To commemorate this year’s World Intellectual Property Day in Nigeria, Microsoft organized a roundtable to discuss how the use of non-genuine software threatens legitimate businesses and creates a negative impact on both global and local economies.
Participants were drawn from different sectors of the economy and they included Babatunde Adetula, Director, Ibadan Zonal Office, Nigeria Copyright Commission (NCC), George Spiff, Managing Director, Steelcon Global Hitech, Seyi Owolabi of Multichoice Nigeria, Ugochi Agoreyo, Anti-Piracy Manger, Microsoft Anglophone West Africa and Serge Ntamack, Anti-Piracy Lead, Microsoft WECA.
There were a lot of innovative points raised by participants.
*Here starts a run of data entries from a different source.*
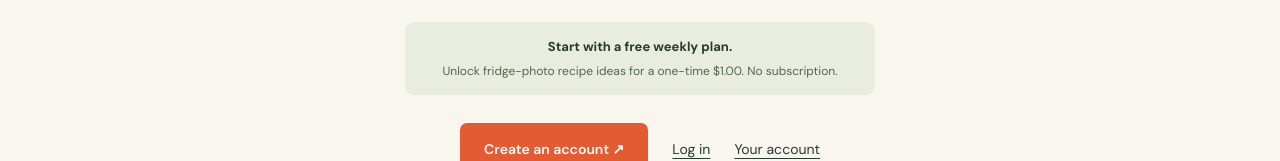
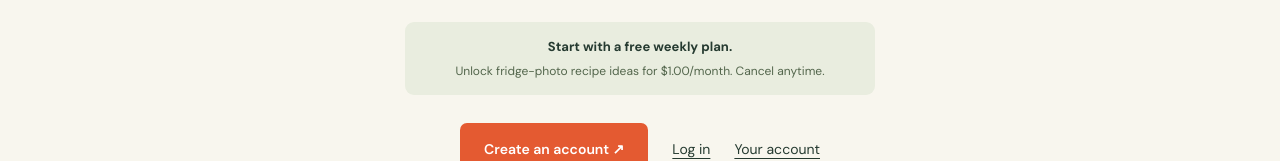
Before and after one commit to menonav/Meal-Prep-Assistant, a Next.js app: page / in a window 1280 px wide. Shown: the part 1912-2073 px from the top of the page. Built offline with nearby package versions, Linux system fonts and the light colour scheme.

Commit message:
Show monthly premium price on homepage

```diff
--- a/app/page.js
+++ b/app/page.js
@@ -1,8 +1,8 @@
 import Link from "next/link";
 
 export default function Home() {
-  const configuredPrice = Number.parseInt(process.env.STRIPE_PRICE_CENTS || "100", 10);
-  const premiumPrice = Number.isInteger(configuredPrice) && configuredPrice > 0 ? (configuredPrice / 100).toFixed(2) : "1.00";
+  const configuredPrice = Number.parseInt(process.env.STRIPE_PRICE_CENTS || "999", 10);
+  const premiumPrice = Number.isInteger(configuredPrice) && configuredPrice > 0 ? (configuredPrice / 100).toFixed(2) : "9.99";
   return (
     <div className="wrap">
 <header><a className="brand" href="#" aria-label="Meal Prep Assistant home"><span className="brand-icon" aria-hidden="true">m</span>Meal Prep Assistant</a><nav aria-label="Main navigation"><a href="#how-it-works">How it works</a><a href="#made-for-you">Made for you</a><a href="#how-it-works" className="nav-cta">Explore the assistant <span aria-hidden="true">↗</span></a></nav></header>
@@ -11,7 +11,7 @@ export default function Home() {
 <div className="benefits" aria-label="Designed for student life"><div><span aria-hidden="true">◷</span>For your between-class schedule</div><div><span aria-hidden="true">♧</span>For your student budget</div><div><span aria-hidden="true">♡</span>For less food going to waste</div></div>
 <section className="how" id="how-it-works"><div className="section-top"><div><div className="eyebrow">From fridge to fork</div><h2>A good meal starts<br />with what’s already there.</h2></div><p>A little less planning, a little more cooking. Meal Prep Assistant helps you turn ingredients on hand into a meal plan that fits your day.</p></div><div className="steps"><article className="step"><span className="step-number">01 / SNAP</span><span className="step-icon" aria-hidden="true">⌗</span><h3>Give your fridge a close-up.</h3><p>Photograph what’s in your fridge. Meal Prep Assistant identifies your ingredients and finds recipes that use what you already have.</p></article><article className="step"><span className="step-number">02 / PICK</span><span className="step-icon" aria-hidden="true">☷</span><h3>Your meal. Your kind of portion.</h3><p>Choose a meal that sounds good and set the serving size. Cooking for one, a roommate, or tomorrow’s lunch? You decide.</p></article><article className="step"><span className="step-number">03 / SHOP</span><span className="step-icon" aria-hidden="true">☑</span><h3>Just the things you’re missing.</h3><p>Get a shopping list for the ingredients you still need. Start with what’s on hand and fill in the gaps before you cook.</p></article></div>
 <div className="cooking" id="made-for-you"><div><div className="eyebrow">04 / COOK WITH CONFIDENCE</div><h2>A little help, right<br />when you need it.</h2><p>New to the kitchen? Get help while you cook, from understanding a recipe step to figuring out an ingredient swap.</p></div><div className="chat"><div className="chat-label">IN THE KITCHEN</div><div className="bubble">No spinach left. Can I use kale?</div><p className="reply"><span className="spark" aria-hidden="true">✦</span><span>For this bowl, yes! Remove the tough stems, chop the leaves, and sauté a little longer until tender.</span></p></div></div></section>
-<section className="closing"><div className="eyebrow" style={{ justifyContent: "center" }}>Built around real student life</div><h2>Less overthinking.<br />More “dinner’s ready.”</h2><p>For late lectures, shared kitchens, and the ingredients you almost forgot about.</p><div className="pricing-note"><strong>Start with a free weekly plan.</strong><span>Unlock fridge-photo recipe ideas for a one-time ${premiumPrice}. No subscription.</span></div><div className="account-entry"><Link className="button" href="/signup">Create an account ↗</Link><Link href="/login">Log in</Link><Link href="/dashboard">Your account</Link></div></section></main>
+<section className="closing"><div className="eyebrow" style={{ justifyContent: "center" }}>Built around real student life</div><h2>Less overthinking.<br />More “dinner’s ready.”</h2><p>For late lectures, shared kitchens, and the ingredients you almost forgot about.</p><div className="pricing-note"><strong>Start with a free weekly plan.</strong><span>Unlock fridge-photo recipe ideas for ${premiumPrice}/month. Cancel anytime.</span></div><div className="account-entry"><Link className="button" href="/signup">Create an account ↗</Link><Link href="/login">Log in</Link><Link href="/dashboard">Your account</Link></div></section></main>
 <footer><a className="brand" href="#"><span className="brand-icon" aria-hidden="true">m</span>Meal Prep Assistant</a><p><strong>Created by Avinash Menon</strong></p></footer>
 </div>
   );
```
For one, Serge Ntamack, Anti-Piracy Lead, WECA, observed that “counterfeiting only thrives in places with weak or non-existent IP laws.”
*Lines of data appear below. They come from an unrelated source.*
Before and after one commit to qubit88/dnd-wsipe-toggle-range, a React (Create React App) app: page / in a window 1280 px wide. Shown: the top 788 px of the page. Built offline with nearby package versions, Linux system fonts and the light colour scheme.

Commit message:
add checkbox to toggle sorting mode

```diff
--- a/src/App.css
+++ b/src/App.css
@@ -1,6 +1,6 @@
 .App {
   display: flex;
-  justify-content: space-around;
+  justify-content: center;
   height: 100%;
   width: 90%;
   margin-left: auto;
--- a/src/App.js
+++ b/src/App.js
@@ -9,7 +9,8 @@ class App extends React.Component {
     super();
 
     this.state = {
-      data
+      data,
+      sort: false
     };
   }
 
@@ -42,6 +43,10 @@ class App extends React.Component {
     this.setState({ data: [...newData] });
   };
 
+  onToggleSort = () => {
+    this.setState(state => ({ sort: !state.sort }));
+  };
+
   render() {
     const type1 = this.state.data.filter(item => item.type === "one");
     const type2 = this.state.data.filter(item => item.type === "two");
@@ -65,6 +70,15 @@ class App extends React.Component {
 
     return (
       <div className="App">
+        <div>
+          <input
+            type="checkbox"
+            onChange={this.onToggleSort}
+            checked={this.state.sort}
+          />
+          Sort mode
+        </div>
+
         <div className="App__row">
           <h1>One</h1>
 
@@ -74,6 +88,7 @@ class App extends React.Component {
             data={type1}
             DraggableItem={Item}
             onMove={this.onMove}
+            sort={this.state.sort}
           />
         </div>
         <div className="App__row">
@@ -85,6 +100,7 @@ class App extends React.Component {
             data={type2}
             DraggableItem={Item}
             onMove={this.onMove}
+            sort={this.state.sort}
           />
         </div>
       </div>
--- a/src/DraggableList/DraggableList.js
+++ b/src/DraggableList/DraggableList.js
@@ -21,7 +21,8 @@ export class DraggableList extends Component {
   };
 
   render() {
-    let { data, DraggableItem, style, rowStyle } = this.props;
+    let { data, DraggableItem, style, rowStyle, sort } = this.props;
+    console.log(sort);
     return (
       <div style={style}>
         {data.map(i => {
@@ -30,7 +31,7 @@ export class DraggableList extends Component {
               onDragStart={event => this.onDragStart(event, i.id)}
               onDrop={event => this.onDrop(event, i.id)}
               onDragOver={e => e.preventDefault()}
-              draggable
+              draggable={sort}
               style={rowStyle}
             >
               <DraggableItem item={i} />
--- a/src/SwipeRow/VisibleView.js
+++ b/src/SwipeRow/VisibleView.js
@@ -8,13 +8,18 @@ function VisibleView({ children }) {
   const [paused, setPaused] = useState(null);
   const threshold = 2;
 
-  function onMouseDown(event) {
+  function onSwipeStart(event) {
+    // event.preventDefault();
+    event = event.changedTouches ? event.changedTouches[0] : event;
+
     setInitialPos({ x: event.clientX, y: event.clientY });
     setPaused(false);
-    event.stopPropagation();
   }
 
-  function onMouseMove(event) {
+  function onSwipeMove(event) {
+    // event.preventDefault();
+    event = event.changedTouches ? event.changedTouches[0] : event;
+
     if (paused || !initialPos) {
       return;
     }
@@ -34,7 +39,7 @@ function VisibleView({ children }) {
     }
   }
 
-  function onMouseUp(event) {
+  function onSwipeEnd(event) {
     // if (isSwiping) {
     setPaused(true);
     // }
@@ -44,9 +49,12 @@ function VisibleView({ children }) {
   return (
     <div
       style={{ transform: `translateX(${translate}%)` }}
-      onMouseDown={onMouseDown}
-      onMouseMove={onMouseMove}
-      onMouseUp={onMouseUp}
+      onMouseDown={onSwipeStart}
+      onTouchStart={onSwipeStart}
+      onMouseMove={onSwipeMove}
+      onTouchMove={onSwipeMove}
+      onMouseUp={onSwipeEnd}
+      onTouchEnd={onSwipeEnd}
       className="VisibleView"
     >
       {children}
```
Adetula explained that piracy is like a cankerworm to the nation’s economy. “It is like a caterpillar that eats up the pillars of the economy. If not checked, pirated software, pirated books and broadcasting would damage the Small Medium Enterprises (SMEs) that are involved in property innovation and development,” he said.
Adetula also added that piracy was a global issue that needed to be addressed to ensure software innovation and development.
According to Agoreyo, piracy has continuously discouraged economic development and encouraged the success of pirates due to increased patronage in pirated innovations.
In 2011, the Business Software Alliance issued a report detailing the contradictory attitudes of global PC users. According to their survey, 71 percent of computer users globally said the supported intellectual property rights, yet 47 percent obtain their software illegally most or all of the time. In Nigeria, the numbers are much higher, with 82 percent of computer users acquiring their software by illegal means most or all of the time. This is despite strong support for intellectual property rights, with 62 percent of Nigerian respondents believing that inventors should be rewarded.
Protecting intellectual property fosters innovation, which leads to economic growth, job creation, and encourages development of knowledge-based industries, Microsoft says.